Like many other social insurance programs, the modern workers' compensation system has been plagued by escalating costs.(1) Numerous reforms have been offered, including shifting more of the financial burden of workplace accidents onto workers. In an effort to illuminate the public debate over workers' compensation, our research has two main objectives. First, we hope to improve the understanding of the economic effects of the law's adoption in the early twentieth century, so that policy-makers will realize the consequences of reversing the trend toward more generous accident compensation for injured workers. Second, in our historical investigation of the original purposes of enacting workers' compensation in the 1910s, we wish to point out some of the potential pitfalls of returning to a form of negligence liability in which workers would be held more financially responsible for their workplace accidents.
In their time, progressive reformers hailed workers' compensation widely as a financial boon for injured workers, providing them and their families substantially higher and more certain post-accident benefits than they would have received under the negligence liability system. Under negligence liability around the turn of the century, relatively few workers received awards in court. Since a court decision could take up to five years, and the outcome was always highly uncertain, most injured workers or their families accepted out-of-court settlements. Because the employer was not legally compelled to pay anything if he had not been negligent, roughly 43 percent of the families of fatal accident victims received no payments prior to workers' compensation.(2) The mean levels of compensation for all families of fatal accident victims ranged from about 58 percent of a year's income to 112 percent.
By contrast, when workers' compensation was enacted in various states after 1910, nearly all workers' families received compensation. The average compensation ranged from about two to four times annual income, depending on the state. Social reformers saw workers' compensation as a great victory for workers, presuming that the sharp rise in post-accident benefits actually represented a redistribution of income.
However, increases in employer-mandated benefits often led to large enough wage declines to pay for the increase in expected benefits fully.(3) Our analysis of the coal mining, lumber, and construction industries in the early twentieth century suggests that nonunion workers essentially "bought" the more generous and more certain benefits mandated by workers' compensation laws through lower real wages. Union workers, on the other hand, experienced much smaller wage offsets.(4)

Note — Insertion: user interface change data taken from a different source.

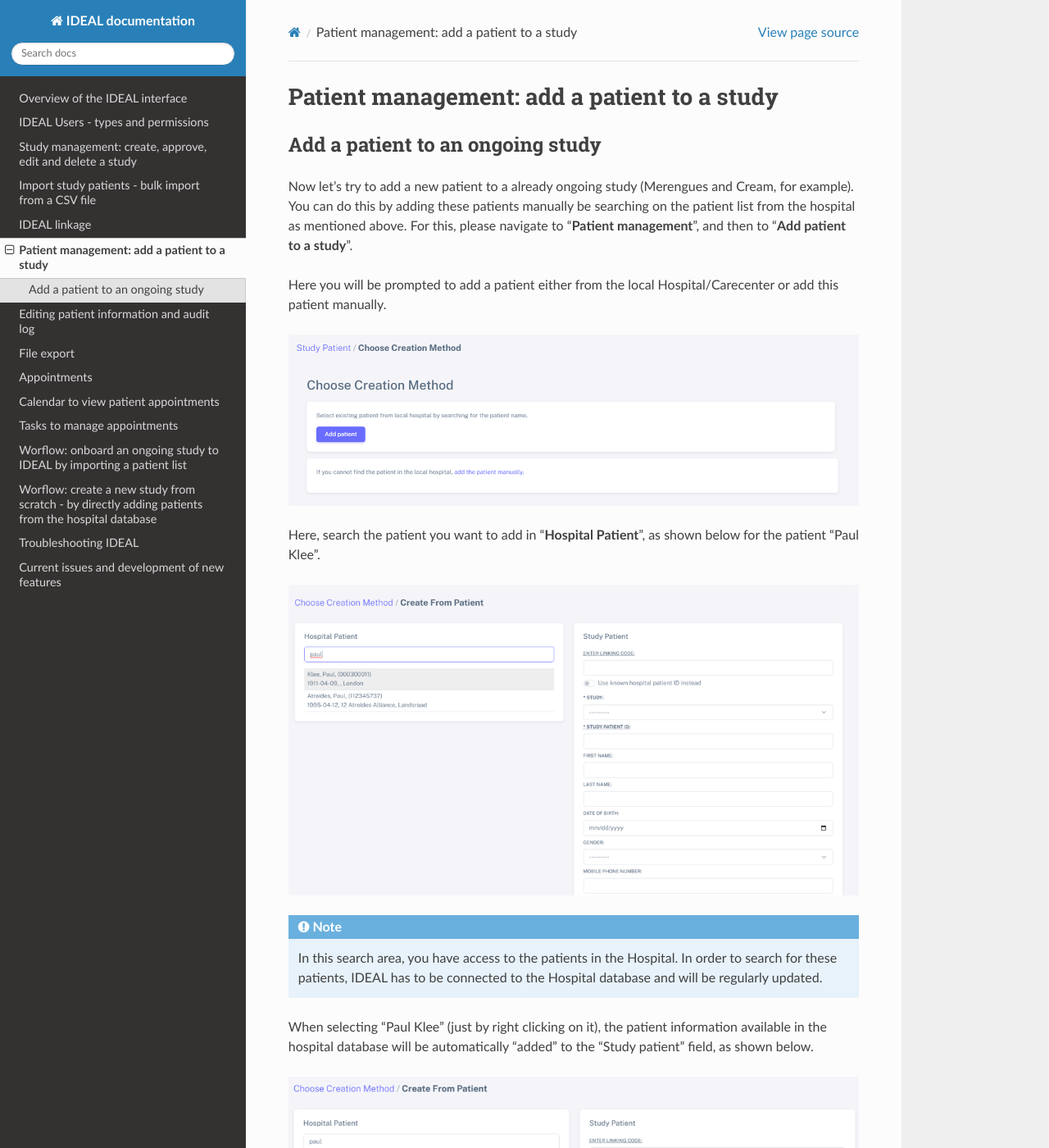
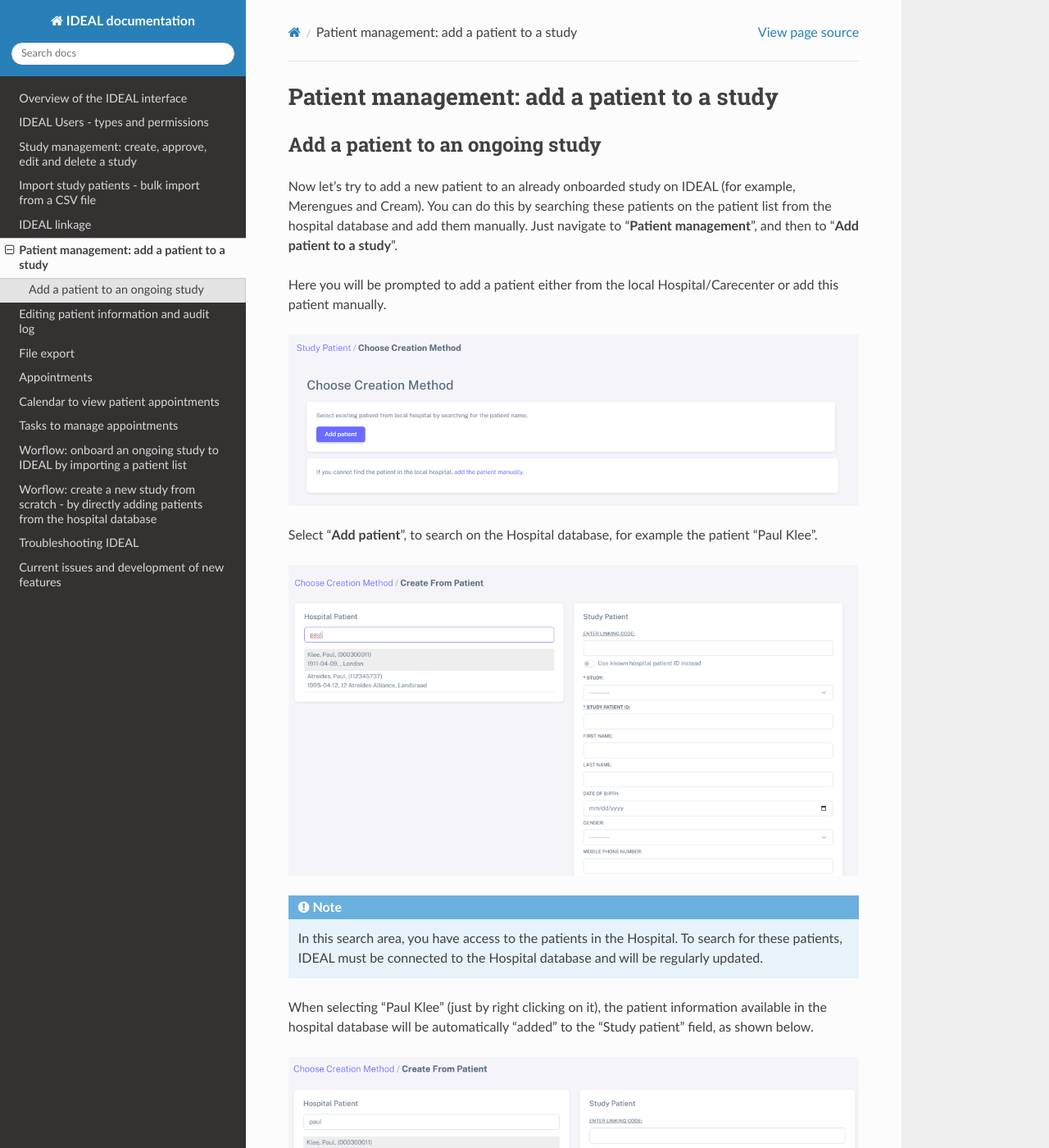
Before and after one commit to Nynuphar/IDEAL-doc, a Sphinx documentation site: the page built from docs/source/patmanage.rst, in a window 1280 px wide and 1400 px high. Shown: the whole window at 82% size. Built offline with Sphinx 7.4.7 and the Read the Docs theme 3.1.0, drawn with Linux system fonts in a browser that asks for light colours.

Commit message:
Update patmanage.rst

```diff
--- a/docs/source/patmanage.rst
+++ b/docs/source/patmanage.rst
@@ -4,17 +4,17 @@
 Add a patient to an ongoing study
 **************************************
 
-Now let's try to add a new patient to a already ongoing study (Merengues and Cream, for example). You can do this by adding these patients manually be searching on the patient list from the hospital as mentioned above. For this, please navigate to "**Patient management**", and then to "**Add patient to a study**".
+Now let's try to add a new patient to an already onboarded study on IDEAL (for example, Merengues and Cream). You can do this by searching these patients on the patient list from the hospital database and add them manually. Just navigate to "**Patient management**", and then to "**Add patient to a study**".
 
 Here you will be prompted to add a patient either from the local Hospital/Carecenter or add this patient manually.
 
 .. image:: addPat.png
 
-Here, search the patient you want to add in "**Hospital Patient**", as shown below for the patient "Paul Klee".
+Select "**Add patient**", to search on the Hospital database, for example the patient "Paul Klee".
 
 .. image:: PKlee.png
 
-.. note:: In this search area, you have access to the patients in the Hospital. In order to search for these patients, IDEAL has to be connected to the Hospital database and will be regularly updated.
+.. note:: In this search area, you have access to the patients in the Hospital. To search for these patients, IDEAL must be connected to the Hospital database and will be regularly updated.
 
 
 When selecting "Paul Klee" (just by right clicking on it), the patient information available in the hospital database will be automatically "added" to the "Study patient" field, as shown below.
```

We constructed three panel datasets that included the primary occupations in the coal, lumber, and unionized building trades industries, for over 20 states from 1907 to 1923. Our regression results imply that workers in the nonunionized lumber industry experienced roughly a dollar loss in annual earnings for each dollar increase in expected accident benefits that workers' compensation promised. In the nonunionized sector of the coal industry, the offset was larger, at about two to three dollars for each dollar increase in expected benefits. …